was made upon the eastern shore of Mobile bay, and from which he operated against detached outworks of comparatively little importance. We were infinitely relieved when we found the attack would be there — but never knew why; and until General Andrews told us in this chapter why General Steele's column moved from Pensacola up to Pollard, we had been at a loss to account for that movement. He says it was to prevent us from escaping Canby's army on the eastern shore and making our way to Montgomery I Such a route of escape had never been contemplated by us. We always feared lest he might intercept us on the Mobile and Ohio railroad, by which we ultimately moved away unmolested. Had Canby landed on Dog river, west of Mobile, and invested the city, he would have found his work shorter and easier, and might have captured my whole army. The city was level and exposed throughout the whole extent to fire from any direction. There were near 40,00 non-combatants within its lines of defe
Southern Historical Society Papers, Volume 3. (ed. Reverend J. William Jones), The last Confederate surrender. (search)

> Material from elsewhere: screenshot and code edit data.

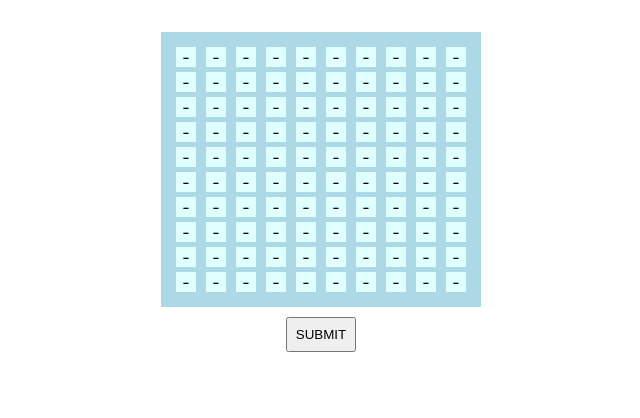
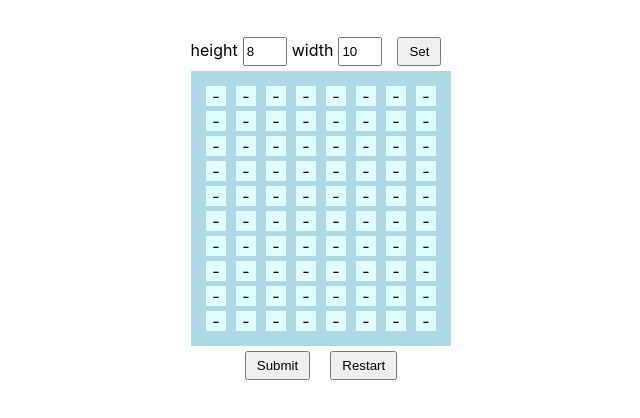
Before and after one commit to neuronas/react-test-20210715, a React (Create React App) app: page / in a window 1280 px wide. Shown: the top 418 px of the page, without its empty margins (319-959 px from the left). Built offline with nearby package versions, Linux system fonts and the light colour scheme.

Commit message:
add set size controls and restart button

```diff
--- a/src/App.css
+++ b/src/App.css
@@ -26,7 +26,13 @@
   cursor: pointer;
 }
 
-.btn-submit {
-  margin-top: 10px;
-  padding: 8px;
+.container button {
+  margin: 5px 10px  ;
+  padding: 5px 10px;
 }
+
+.container input {
+  height: 23px;
+  width: 36px;
+  margin: 5px;
+}
--- a/src/App.js
+++ b/src/App.js
@@ -1,16 +1,12 @@
 import {useState, useEffect} from 'react'
 import Board from './components/Board'
+import Controls from './components/Controls'
 import './App.css';
 
 function App() {
 
-  const [size, setSize] = useState(null)
+  const [size, setSize] = useState({height: 8, width: 10})
   const [clusters, setClusters] = useState(null)
-
-  useEffect(() => {
-    // set data when endpoint send response
-    setSize({height: 10, width: 10})
-  }, [])
 
   const doPost = (data) => {
     return new Promise((resolve, reject) => {
@@ -88,9 +84,9 @@ function App() {
   }
 
 
-
   return (
     <div className="container">
+      <Controls size={size} setSize={setSize} />
       {
         size &&
         <Board clusters={clusters} size={size} sendNodes={sendNodes} />
--- a/src/components/Board.js
+++ b/src/components/Board.js
@@ -3,8 +3,13 @@ import {useEffect, useState} from 'react'
 
 const Board = ({clusters, size, sendNodes}) => {
 
-	const [flag, setFlag] = useState(null)
+	const [showClusters, setShowClusters] = useState(null)
+	const [reRender, setReRender] = useState(false)
 	const [matrix, setMatrix] = useState(Array(size.height).fill(0).map(() => Array(size.width).fill(0)))
+
+	useEffect(() => {
+		doReset()
+	}, [size])
 
 	useEffect(() => {
 		if (clusters) {
@@ -22,10 +27,12 @@ const Board = ({clusters, size, sendNodes}) => {
 			}
 		}
 		setMatrix(drawMatrix)
-		setFlag(true)
+		setShowClusters(true)
 	}
 
 	let onClick = (e, h, v) => {
+		if (showClusters) return
+
 		let tempMatrix = matrix
 
 		let node = tempMatrix[h][v]
@@ -42,16 +49,26 @@ const Board = ({clusters, size, sendNodes}) => {
 		sendNodes(matrix)
 	}
 
+	const doReset = () => {
+		setMatrix(Array(size.height).fill(0).map(() => Array(size.width).fill(0)))
+		setReRender(true)
+		setShowClusters(false)
+
+		setTimeout(() => {
+			setReRender(false)
+		}, 50)
+	}
+
 	return (
 		<div>
 			<div className="main">
 				<div className="board">
-				{
+				{ !reRender &&
 					matrix.map((v, vKey) =>
 						<div key={vKey}>
 							{
 								matrix[vKey].map((hValue, hKey) => (
-										<div className="node" key={hKey} onClick={(e) => onClick(e, vKey, hKey)}>{`${!flag ? '-' : (hValue ? hValue :' ')}`}</div>
+										<div className="node" key={hKey} onClick={(e) => onClick(e, vKey, hKey)}>{`${!showClusters ? '-' : (hValue ? hValue :' ')}`}</div>
 									)
 								)
 							}
@@ -60,9 +77,11 @@ const Board = ({clusters, size, sendNodes}) => {
 				}
 				</div>
 			</div>
-			<div className="div-btn">
-				<button className="btn-submit" onClick={doSubmitt}>SUBMIT</button>
+			<div>
+				<button onClick={doSubmitt}>Submit</button>
+				<button onClick={doReset}>Restart</button>
 			</div>
+
 		</div>
 	)
 }
--- /dev/null
+++ b/src/components/Controls.js
@@ -0,0 +1,37 @@
+import {useState, useEffect} from 'react'
+
+const Controls = ({size, setSize}) => {
+
+	const [values, setValue] = useState({height: size.height, width: size.width})
+
+  useEffect(() => {
+    // set data when endpoint send response
+    setSize({height: 8, width: 10})
+  }, [])
+
+	const doSet = (size) => {
+		setSize(values)
+	}
+
+	const handleChange = (e) => {
+		e.preventDefault()
+
+		const name = e.target.name
+		const val = e.target.value
+		setValue({...values, [name]: Number(val) })
+	}
+
+	return (
+			<div>
+				<label htmlFor="height">height</label>
+				<input type="number" name="height" value={values.height} onChange={handleChange}/>
+				<label htmlFor="width">width</label>
+				<input type="number" name="width" value={values.width} onChange={handleChange}/>
+				<button onClick={doSet}>Set</button>
+			</div>
+	)
+}
+
+
+
+export default Controls
```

e Department of Alabama, Mississippi, etc., with headquarters at Meridian, Mississippi, and informed that President Davis would, at an early day, meet me at Montgomery, Alabama. The military situation was as follows: Sherman occupied Atlanta, Hood lying some distance to the southwest; Farragut had forced the defences of Mobile baye Tennessee river, and use every effort to interrupt Sherman's communications south of Nashville, I proceeded to Mobile to inspect the fortifications; thence to Montgomery, to meet President Davis. The interview extended over many hours, and the military situation was freely discussed. Our next meeting was at Fortress Monroe, whso moved. General Wilson, with a well appointed and ably led command of Federal cavalry, moved rapidly through North Alabama, seized Selma, and turning east to Montgomery, continued into Georgia. General Canby, commanding the Union armies in the Southwest, advanced up the Eastern shore of Mobile bay, and invested Spanish fort
Southern Historical Society Papers, Volume 3. (ed. Reverend J. William Jones), Editorial paragraphs. (search)
s of all true lovers of liberty. We have this fac — simile in Valentine's splendid recumbent figure at Lexington, and hope to have it also when the Lee monument association shall have completed their work, and placed their equestrian statue at Richmond. Contributions to our archives are still gratefully appreciated. Among others we acknowledge the following: From Graves Renfroe, Esq., of Talladega, Alabama--History and Debates of the Convention of the people of Alabama, begun in Montgomery January 7th, 1861, by Hon. William R. Smith, one of the delegates from Tuscaloosa. This book contains the speeches made in secret session, and many State papers of interest and value, and is a highly prized addition to our library, as well as a renewed evidence of the interest taken in our work by our young friend, Mr. Reufroe. From Major Powhatan Ellis, of Gloucester county, Virginia--Hardee's Tactics (Confederate Edition) published at Jackson, Mississippi, 1861; a bundle of war paper
Southern Historical Society Papers, Volume 3. (ed. Reverend J. William Jones), Sketch of the late General S. Cooper. (search)
ught into close official relations with General Cooper in the discharge of the latter's duties as Adjutant-General in the United States army. No one knew better than he did the character and qualifications of the soldier who joined him at Montgomery, Alabama. His clear conception of this fact was at once manifested by placing him at the head of the Adjutant and Inspector-General's Department, and afterwards making him a full general — the first on the list of five--the remaining four being GeGovernment to coerce a State, was to be employed without doubt, and conscientiously believing that would be violative of the fundamental principles of the compact of Union, he resigned his commission, which was his whole wealth, and repaired to Montgomery to tender his services to the weaker party, because it was the party of law and right. The Confederate Government had no military organization, and, save the patriotic hearts of gallant men, had little on which to rely for the defence of the